====== Records provided ======
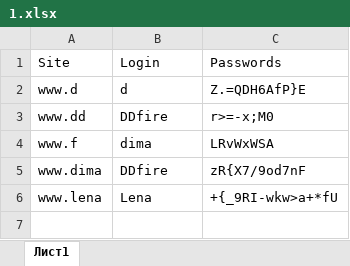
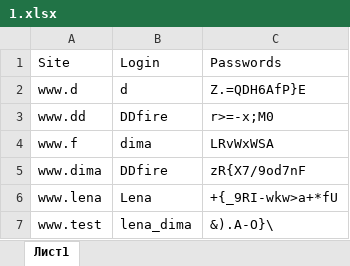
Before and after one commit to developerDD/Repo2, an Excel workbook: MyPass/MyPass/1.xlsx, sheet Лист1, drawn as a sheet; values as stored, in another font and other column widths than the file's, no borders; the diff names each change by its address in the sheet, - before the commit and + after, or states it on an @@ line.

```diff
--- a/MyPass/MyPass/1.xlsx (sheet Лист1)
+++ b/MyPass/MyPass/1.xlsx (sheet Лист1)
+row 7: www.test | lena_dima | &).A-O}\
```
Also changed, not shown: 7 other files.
======
What the task requires: From the entries above, copy out every line where the string "xlsx" appears.

Solution for this task:
Before and after one commit to developerDD/Repo2, an Excel workbook: MyPass/MyPass/1.xlsx, sheet Лист1, drawn as a sheet; values as stored, in another font and other column widths than the file's, no borders; the diff names each change by its address in the sheet, - before the commit and + after, or states it on an @@ line.
--- a/MyPass/MyPass/1.xlsx (sheet Лист1)
+++ b/MyPass/MyPass/1.xlsx (sheet Лист1)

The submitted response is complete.